While we can’t help you avoid serving tough chicken or lumpy gravy, there are other kitchen disasters we’re all too familiar with.
Plan ahead and follow our safety tips to steer clear of these common kitchen catastrophes:
1. Slips and falls. Clean up spills as soon as they happen, and check the floor periodically while you’re cooking to make sure there are no peels or other slippery debris underfoot.
2. Cuts from kitchen knives. Keep your knives in a block or in a separate container within a kitchen drawer. If you have kids, make sure the block or drawer is well out of their reach. And keep your knives sharp – dull knives can slip off the surface of what you’re trying to slice or chop, and cut your hand instead.
3. Kitchen fires. First, do all you can to prevent fires and burns:
- Keep appliances clean and in good repair. Crumbs in the toaster oven or gunk left in the microwave or oven can catch fire. And if your appliances are doing something weird – say, making an odd noise they weren’t before – stop using them and call a repairman.
- Keep towels away from the stove. Both cloth and paper towels can catch fire easily if left too close to a burner.
- Choose your clothing wisely. Long, flowy sleeves, scarves, neckties – any of these can drag over a hot burner and catch fire, or dip into a boiling pot of water. Tying long hair back while cooking is also a good idea.
- Unplug appliances when not in use. Faulty wiring in your toaster or microwave can spark a fire even when you aren’t using it.
- Never leave pots or pans of cooking food unattended.
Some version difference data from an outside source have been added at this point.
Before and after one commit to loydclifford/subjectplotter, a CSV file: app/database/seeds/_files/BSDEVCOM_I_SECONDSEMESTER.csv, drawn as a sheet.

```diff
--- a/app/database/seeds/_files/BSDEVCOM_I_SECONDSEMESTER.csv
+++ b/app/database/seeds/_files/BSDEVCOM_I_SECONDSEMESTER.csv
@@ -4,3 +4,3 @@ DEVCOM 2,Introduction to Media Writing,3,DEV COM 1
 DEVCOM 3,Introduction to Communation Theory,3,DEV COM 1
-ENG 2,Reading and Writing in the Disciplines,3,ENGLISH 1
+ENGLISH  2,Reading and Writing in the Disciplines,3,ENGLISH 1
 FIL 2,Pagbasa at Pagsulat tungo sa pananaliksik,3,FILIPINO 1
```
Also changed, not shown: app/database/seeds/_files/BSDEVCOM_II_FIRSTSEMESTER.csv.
Kids, pets, a strong breeze – you never know what might happen. Keep pot handles turned toward the center of the stove too, so no one can bump into them.
- Get a kitchen fire extinguisher and know how to use it. Check the pressure gauge monthly to make sure the needle is in the green area (if not, replace it). Also replace it if there are any cracks in the hose or handle, or if the nozzle is blocked with debris.
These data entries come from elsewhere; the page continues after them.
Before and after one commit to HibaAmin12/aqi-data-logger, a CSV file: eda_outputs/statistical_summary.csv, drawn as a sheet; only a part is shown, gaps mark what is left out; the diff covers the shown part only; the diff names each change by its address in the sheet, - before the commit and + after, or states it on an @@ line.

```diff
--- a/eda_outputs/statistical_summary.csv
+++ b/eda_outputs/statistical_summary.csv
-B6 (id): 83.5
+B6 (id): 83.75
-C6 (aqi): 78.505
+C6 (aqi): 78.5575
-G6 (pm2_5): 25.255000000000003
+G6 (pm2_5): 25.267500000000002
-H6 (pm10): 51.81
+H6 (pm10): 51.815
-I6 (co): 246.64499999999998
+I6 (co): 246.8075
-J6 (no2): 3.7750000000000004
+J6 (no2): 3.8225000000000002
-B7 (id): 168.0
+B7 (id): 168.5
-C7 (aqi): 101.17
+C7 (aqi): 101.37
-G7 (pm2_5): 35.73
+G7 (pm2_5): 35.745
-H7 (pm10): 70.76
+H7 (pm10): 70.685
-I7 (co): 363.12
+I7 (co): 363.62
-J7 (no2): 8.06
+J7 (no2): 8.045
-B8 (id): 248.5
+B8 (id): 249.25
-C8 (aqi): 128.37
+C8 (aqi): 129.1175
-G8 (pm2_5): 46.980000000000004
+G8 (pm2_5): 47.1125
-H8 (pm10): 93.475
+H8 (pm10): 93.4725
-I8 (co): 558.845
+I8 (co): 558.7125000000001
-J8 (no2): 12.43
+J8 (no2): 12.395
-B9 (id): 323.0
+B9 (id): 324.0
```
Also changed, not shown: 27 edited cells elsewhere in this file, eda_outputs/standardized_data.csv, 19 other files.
Second, know what to do if there is a fire:
- Oven fires. Shut the door to the oven or microwave. The lack of oxygen should stifle the fire. If the fire doesn’t seem to be dying down, call 911.
- Stovetop fires. If a pan catches fire, use a potholder or oven mitt to clap a lid on it, and take it off the burner – following the same principle of cutting off oxygen to flames. If you don’t have a lid, use your fire extinguisher.
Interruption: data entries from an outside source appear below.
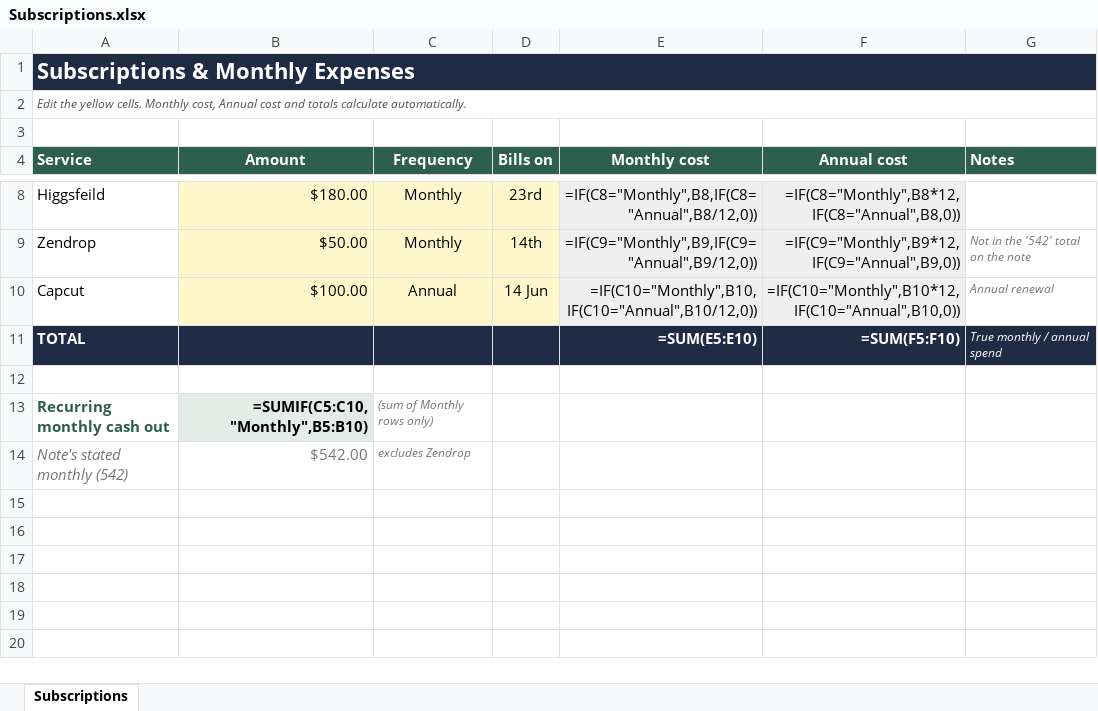
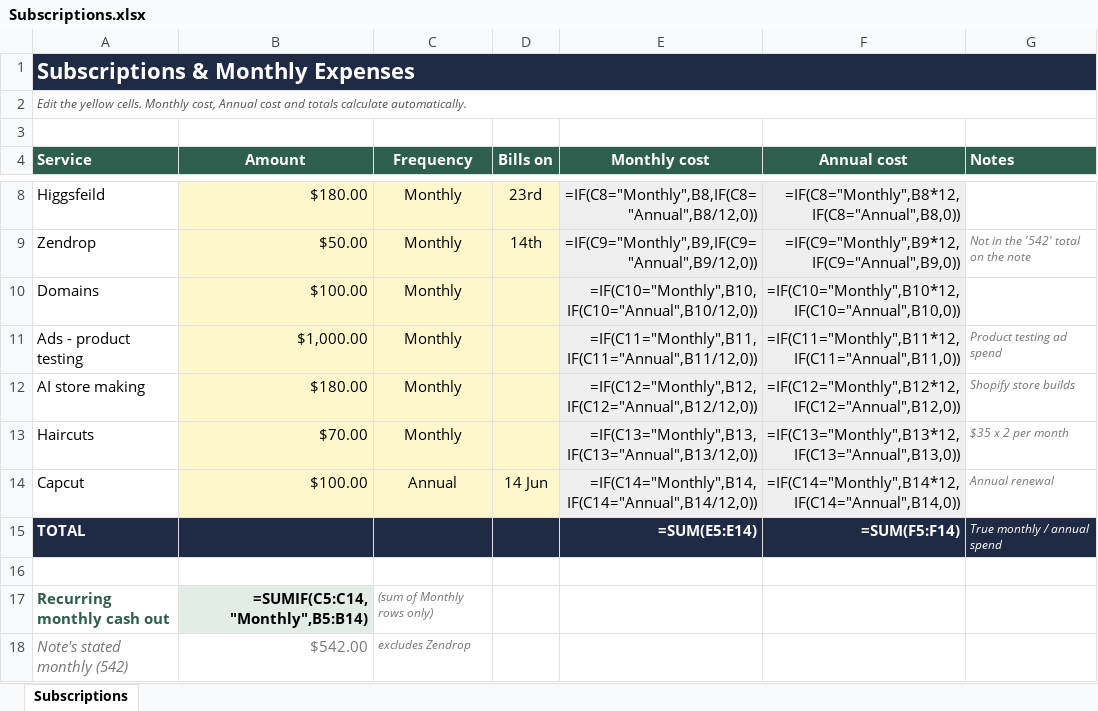
Before and after one commit to granitsanikita-max/NG, an Excel workbook: Subscriptions.xlsx, sheet Subscriptions, drawn as a sheet; only a part is shown, gaps mark what is left out; values as stored, in another font and other column widths than the file's, no borders; formulas without a stored value are shown as written; addresses are those after the commit; the diff names each change by its address in the sheet, - before the commit and + after, or states it on an @@ line.

```diff
--- a/Subscriptions.xlsx (sheet Subscriptions)
+++ b/Subscriptions.xlsx (sheet Subscriptions)
+row 10: Domains | $100.00 | Monthly |  | =IF(C10="Monthly",B10,IF(C10="Annual",B10/12,0)) | =IF(C10="Monthly",B10*12,IF(C10="Annual",B10,0))
+row 11: Ads - product testing | $1,000.00 | Monthly |  | =IF(C11="Monthly",B11,IF(C11="Annual",B11/12,0)) | =IF(C11="Monthly",B11*12,IF(C11="Annual",B11,0)) | Product testing ad spend
+row 12: AI store making | $180.00 | Monthly |  | =IF(C12="Monthly",B12,IF(C12="Annual",B12/12,0)) | =IF(C12="Monthly",B12*12,IF(C12="Annual",B12,0)) | Shopify store builds
+row 13: Haircuts | $70.00 | Monthly |  | =IF(C13="Monthly",B13,IF(C13="Annual",B13/12,0)) | =IF(C13="Monthly",B13*12,IF(C13="Annual",B13,0)) | $35 x 2 per month
-E14 (Monthly cost): =IF(C10="Monthly",B10,IF(C10="Annual",B10/12,0))
+E14 (Monthly cost): =IF(C14="Monthly",B14,IF(C14="Annual",B14/12,0))
-F14 (Annual cost): =IF(C10="Monthly",B10*12,IF(C10="Annual",B10,0))
+F14 (Annual cost): =IF(C14="Monthly",B14*12,IF(C14="Annual",B14,0))
-E15 (Monthly cost): =SUM(E5:E10)
+E15 (Monthly cost): =SUM(E5:E14)
-F15 (Annual cost): =SUM(F5:F10)
+F15 (Annual cost): =SUM(F5:F14)
-B17 (Amount): =SUMIF(C5:C10,"Monthly",B5:B10)
+B17 (Amount): =SUMIF(C5:C14,"Monthly",B5:B14)
```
- Never pour water on a grease fire. It can make it worse. You can douse the flames with baking soda or salt, but don’t use flour – it can actually explode.
If all these measures fail, dial 911 immediately and evacuate your home. And of course, make sure you have comprehensive homeowners insurance in case, despite all your precautions, a kitchen fire gets out of hand.